------ Material provided ------

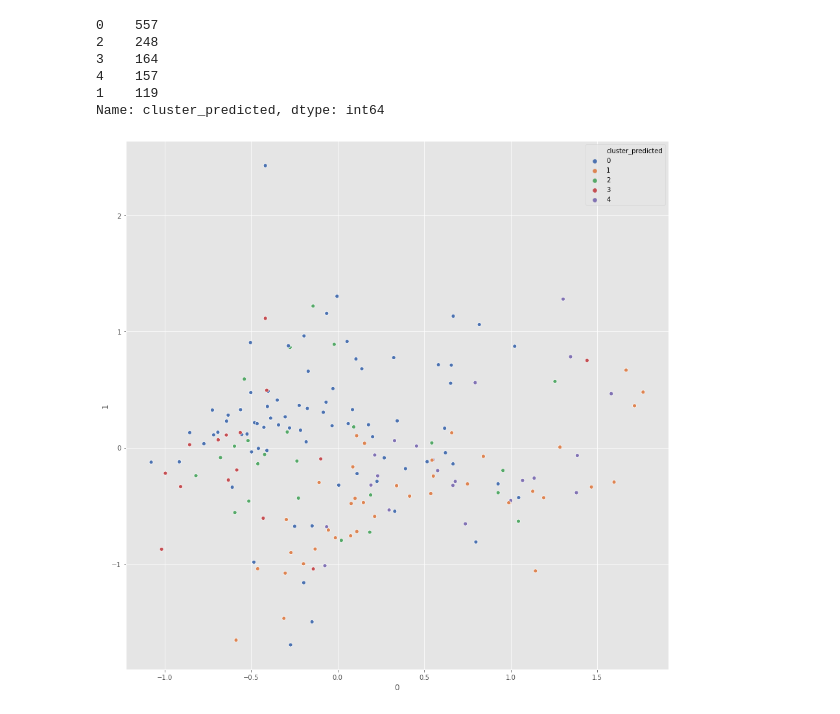
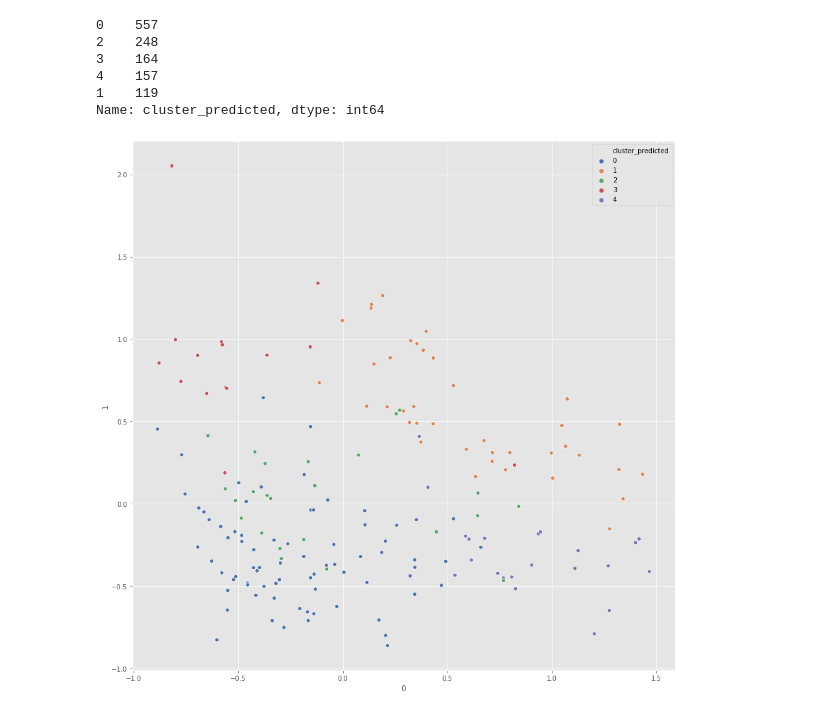
Before and after one commit to domdiac/FORPSICOM, a Jupyter notebook: K Means - 5 cluster.ipynb, the cells around one changed output. Drawn from its saved outputs; the diff is of its cells as text; code cells hidden in the pictures.

```diff
--- a/K Means - 5 cluster.ipynb
+++ b/K Means - 5 cluster.ipynb
@@ -489,12 +489,12 @@ combinedDf1['cluster_predicted'].value_counts()
 Name: cluster_predicted, dtype: int64
 # %%
 mca = prince.MCA()
-mca = mca.fit(gruppo_2.values)
-mca = mca.transform(gruppo_2.values)
+mca = mca.fit(combinedDf2.values)
+mca = mca.transform(combinedDf2.values)
 f, axs = plt.subplots(figsize = (15,15))
 ax = sns.scatterplot(x=mca.loc[:,0], y=mca.loc[:,1], hue=combinedDf2['cluster_predicted'], palette="deep")
 # %% [output]
-[figure, old version]
+[figure, new version]
 # %%
 from sklearn.cluster import KMeans
 from sklearn.metrics import silhouette_samples, silhouette_score
```
Also changed, not shown: parts of 12 cells of this notebook.
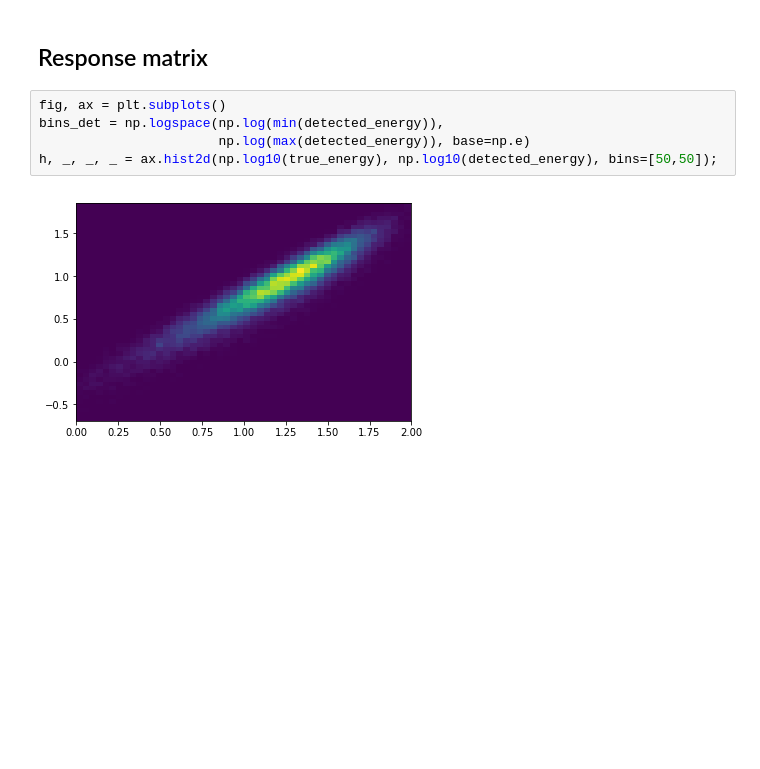
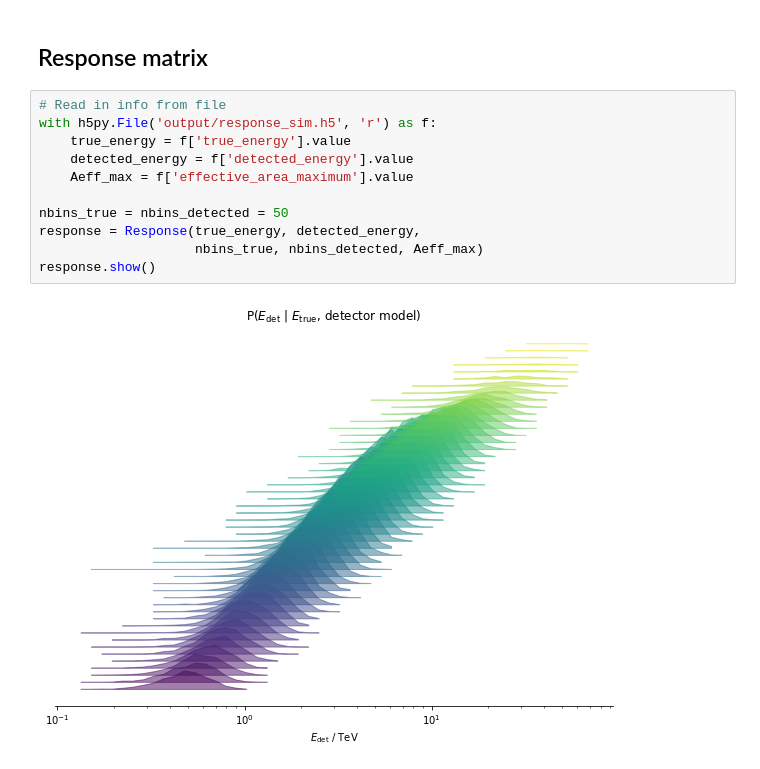
Before and after one commit to cescalara/instrument_response, a Jupyter notebook: instrument_response_example.ipynb, the cells around one changed output. Saved outputs shown, nothing was run; the diff lists cells and outputs as text; blank space fills up the shorter version.

```diff
--- a/instrument_response_example.ipynb
+++ b/instrument_response_example.ipynb
@@ -48,9 +51,15 @@ ax.legend();
 # %% [markdown]
 ## Response matrix
-# %%
-fig, ax = plt.subplots()
-bins_det = np.logspace(np.log(min(detected_energy)),
-                       np.log(max(detected_energy)), base=np.e)
-h, _, _, _ = ax.hist2d(np.log10(true_energy), np.log10(detected_energy), bins=[50,50]);
-# %% [output]
-[figure, removed]
+# %%
+# Read in info from file
+with h5py.File('output/response_sim.h5', 'r') as f:
+    true_energy = f['true_energy'].value
+    detected_energy = f['detected_energy'].value
+    Aeff_max = f['effective_area_maximum'].value
+
+nbins_true = nbins_detected = 50
+response = Response(true_energy, detected_energy,
+                    nbins_true, nbins_detected, Aeff_max)
+response.show()
+# %% [output]
+[figure, added]
```
Also changed, not shown: parts of 12 cells of this notebook, 2 other files.
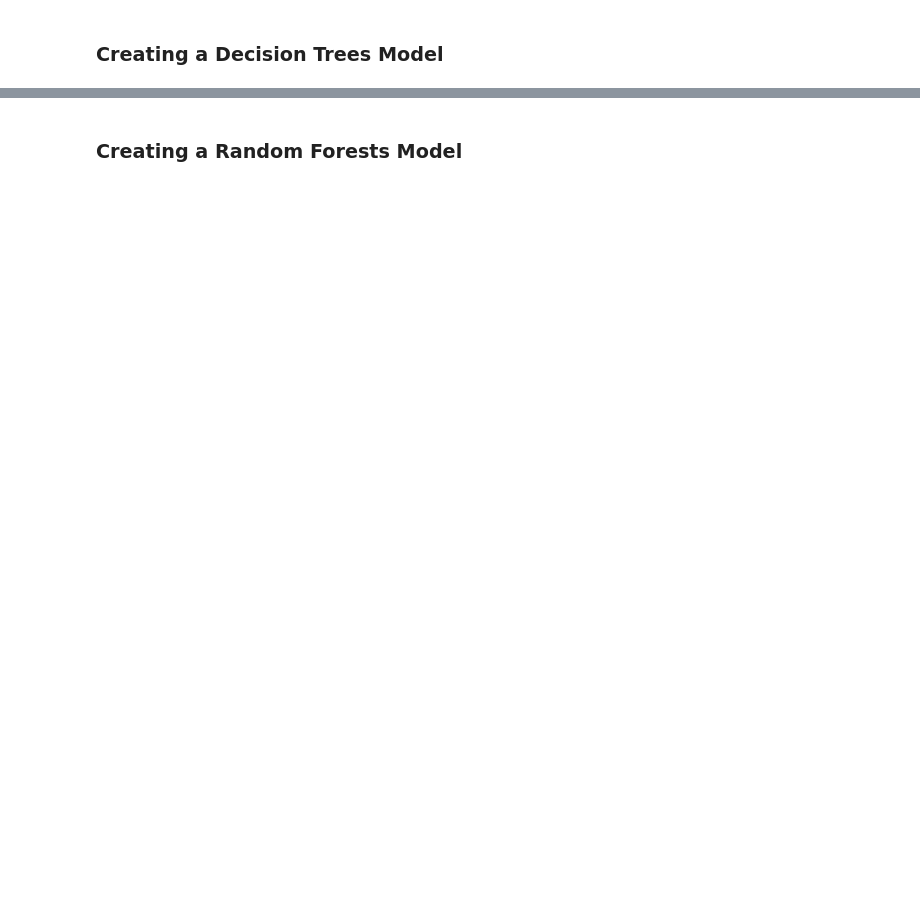
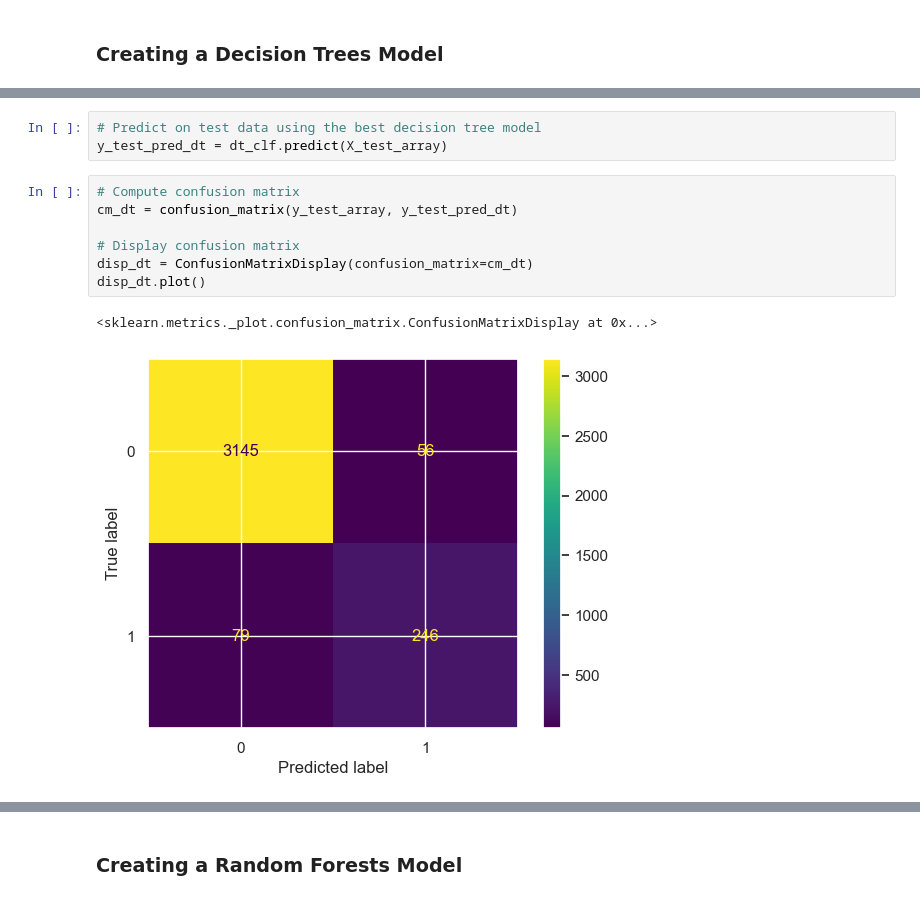
Before and after one commit to Mithunjack/365UpgradeAI, a Jupyter notebook: Machine Learning for User Classification Project/Machine Learning Project.ipynb, the cells around one changed output, grey strips where cells are left out. Drawn from its saved outputs; the diff is of its cells as text; blank space fills up the shorter version.

```diff
--- a/Machine Learning for User Classification Project/Machine Learning Project.ipynb
+++ b/Machine Learning for User Classification Project/Machine Learning Project.ipynb
@@ -397,0 +517,13 @@ weighted avg       0.96      0.96      0.96      3526
+# %%
+# Predict on test data using the best decision tree model
+y_test_pred_dt = dt_clf.predict(X_test_array)
+# %%
+# Compute confusion matrix
+cm_dt = confusion_matrix(y_test_array, y_test_pred_dt)
+
+# Display confusion matrix
+disp_dt = ConfusionMatrixDisplay(confusion_matrix=cm_dt)
+disp_dt.plot()
+# %% [output]
+<sklearn.metrics._plot.confusion_matrix.ConfusionMatrixDisplay at 0x...>
+[figure, added]
```
Also changed, not shown: parts of 14 cells of this notebook.
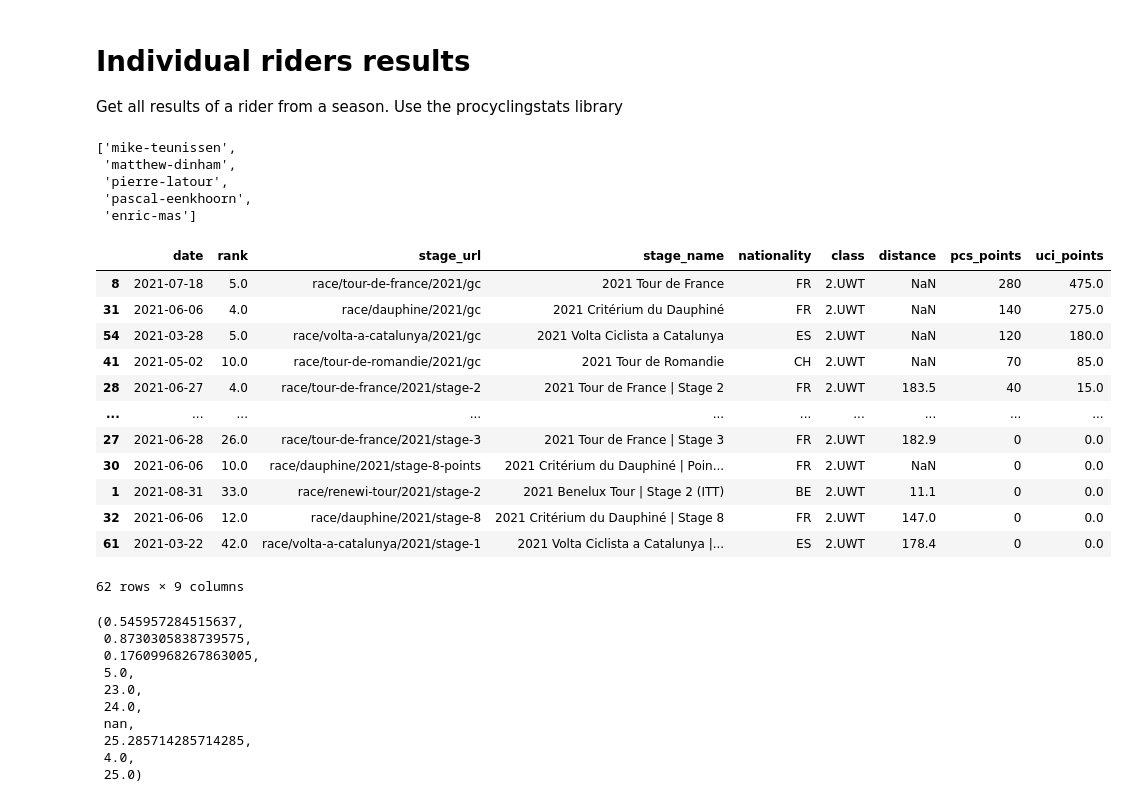
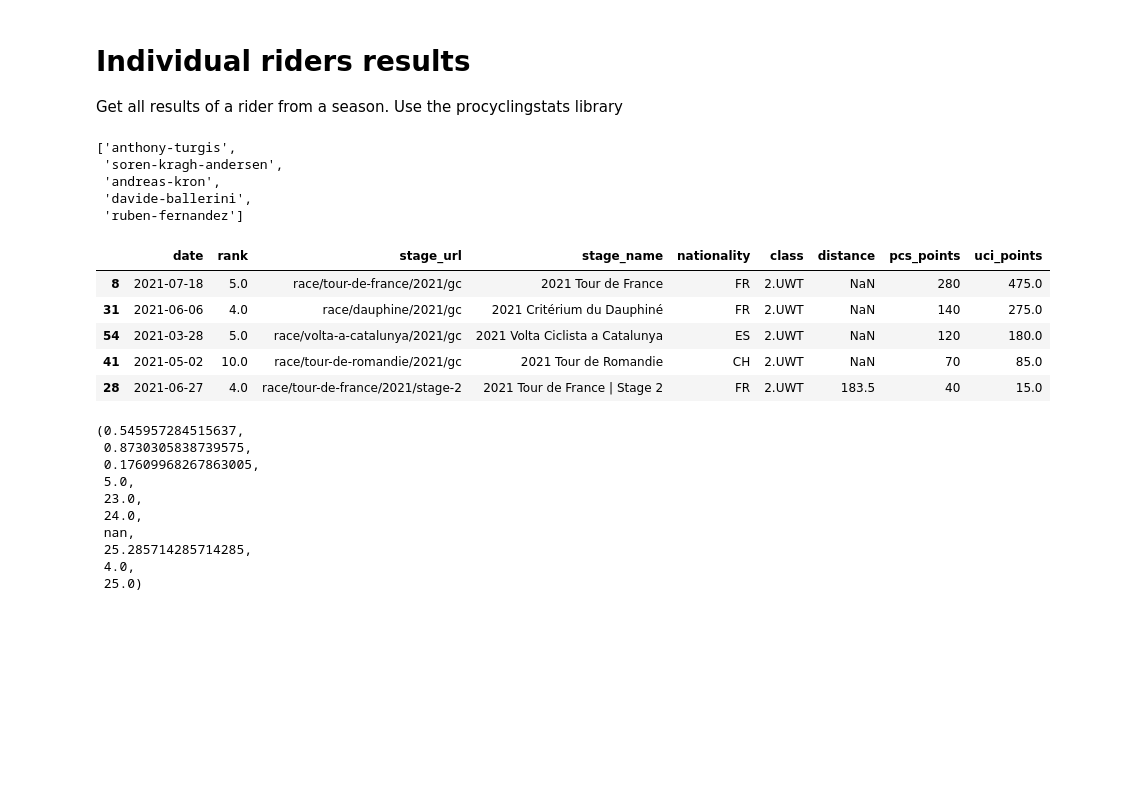
Before and after one commit to martp91/PCS_data_analysis, a Jupyter notebook: pcs_indv_riders.ipynb, the cells around one changed output. Saved outputs shown, nothing was run; the diff lists cells and outputs as text; code cells hidden in the pictures; blank space fills up the shorter version.

```diff
--- a/pcs_indv_riders.ipynb
+++ b/pcs_indv_riders.ipynb
@@ -43,13 +43,13 @@ def get_riders_tdf(season):
     riders, _ = remove_(riders)
     return riders
 
-get_riders_tdf(2023)[:5]
+get_riders_tdf(2021)[:5]
 # %% [output]
-['mike-teunissen',
- 'matthew-dinham',
- 'pierre-latour',
- 'pascal-eenkhoorn',
- 'enric-mas']
+['anthony-turgis',
+ 'soren-kragh-andersen',
+ 'andreas-kron',
+ 'davide-ballerini',
+ 'ruben-fernandez']
 # %%
 def get_rider_results(rider, season):
     url = f"rider.php?xseason={season}&zxseason=&pxseason=equal&sort=date&race=&km1=&zkm1=&pkm1=equal&limit=200&topx=&ztopx=&ptopx=smallerorequal&type=&znation=&continent=&pnts=&zpnts=&ppnts=equal&level=&rnk=&zrnk=&prnk=equal&exclude_tt=0&racedate=&zracedate=&pracedate=equal&name=&pname=contains&category=&profile_score=&zprofile_score=&pprofile_score=largerorequal&filter=Filter&id={rider}&p=results&s=all"
@@ -64,18 +64,11 @@ def get_rider_results(rider, season):
     return df
 # %%
 wilco = get_rider_results('wilco-kelderman', 2021)
-wilco.sort_values('pcs_points', ascending=False)
+wilco.sort_values('pcs_points', ascending=False).head(5)
 # %% [output]
 |  | date | rank | stage_url | stage_name | nationality | class | distance | pcs_points | uci_points |
 | 8 | 2021-07-18 | 5.0 | race/tour-de-france/2021/gc | 2021 Tour de France | FR | 2.UWT | NaN | 280 | 475.0 |
 | 31 | 2021-06-06 | 4.0 | race/dauphine/2021/gc | 2021 Critérium du Dauphiné | FR | 2.UWT | NaN | 140 | 275.0 |
 | 54 | 2021-03-28 | 5.0 | race/volta-a-catalunya/2021/gc | 2021 Volta Ciclista a Catalunya | ES | 2.UWT | NaN | 120 | 180.0 |
 | 41 | 2021-05-02 | 10.0 | race/tour-de-romandie/2021/gc | 2021 Tour de Romandie | CH | 2.UWT | NaN | 70 | 85.0 |
 | 28 | 2021-06-27 | 4.0 | race/tour-de-france/2021/stage-2 | 2021 Tour de France | Stage 2 | FR | 2.UWT | 183.5 | 40 | 15.0 |
-| ... | ... | ... | ... | ... | ... | ... | ... | ... | ... |
-| 27 | 2021-06-28 | 26.0 | race/tour-de-france/2021/stage-3 | 2021 Tour de France | Stage 3 | FR | 2.UWT | 182.9 | 0 | 0.0 |
-| 30 | 2021-06-06 | 10.0 | race/dauphine/2021/stage-8-points | 2021 Critérium du Dauphiné | Poin... | FR | 2.UWT | NaN | 0 | 0.0 |
-| 1 | 2021-08-31 | 33.0 | race/renewi-tour/2021/stage-2 | 2021 Benelux Tour | Stage 2 (ITT) | BE | 2.UWT | 11.1 | 0 | 0.0 |
-| 32 | 2021-06-06 | 12.0 | race/dauphine/2021/stage-8 | 2021 Critérium du Dauphiné | Stage 8 | FR | 2.UWT | 147.0 | 0 | 0.0 |
-| 61 | 2021-03-22 | 42.0 | race/volta-a-catalunya/2021/stage-1 | 2021 Volta Ciclista a Catalunya |... | ES | 2.UWT | 178.4 | 0 | 0.0 |
-62 rows × 9 columns
```
Also changed, not shown: parts of 2 cells of this notebook.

------

Whenever a line in the data holds "False", copy that line.

| Task output |
-wilco.sort_values('pcs_points', ascending=False)
+wilco.sort_values('pcs_points', ascending=False).head(5)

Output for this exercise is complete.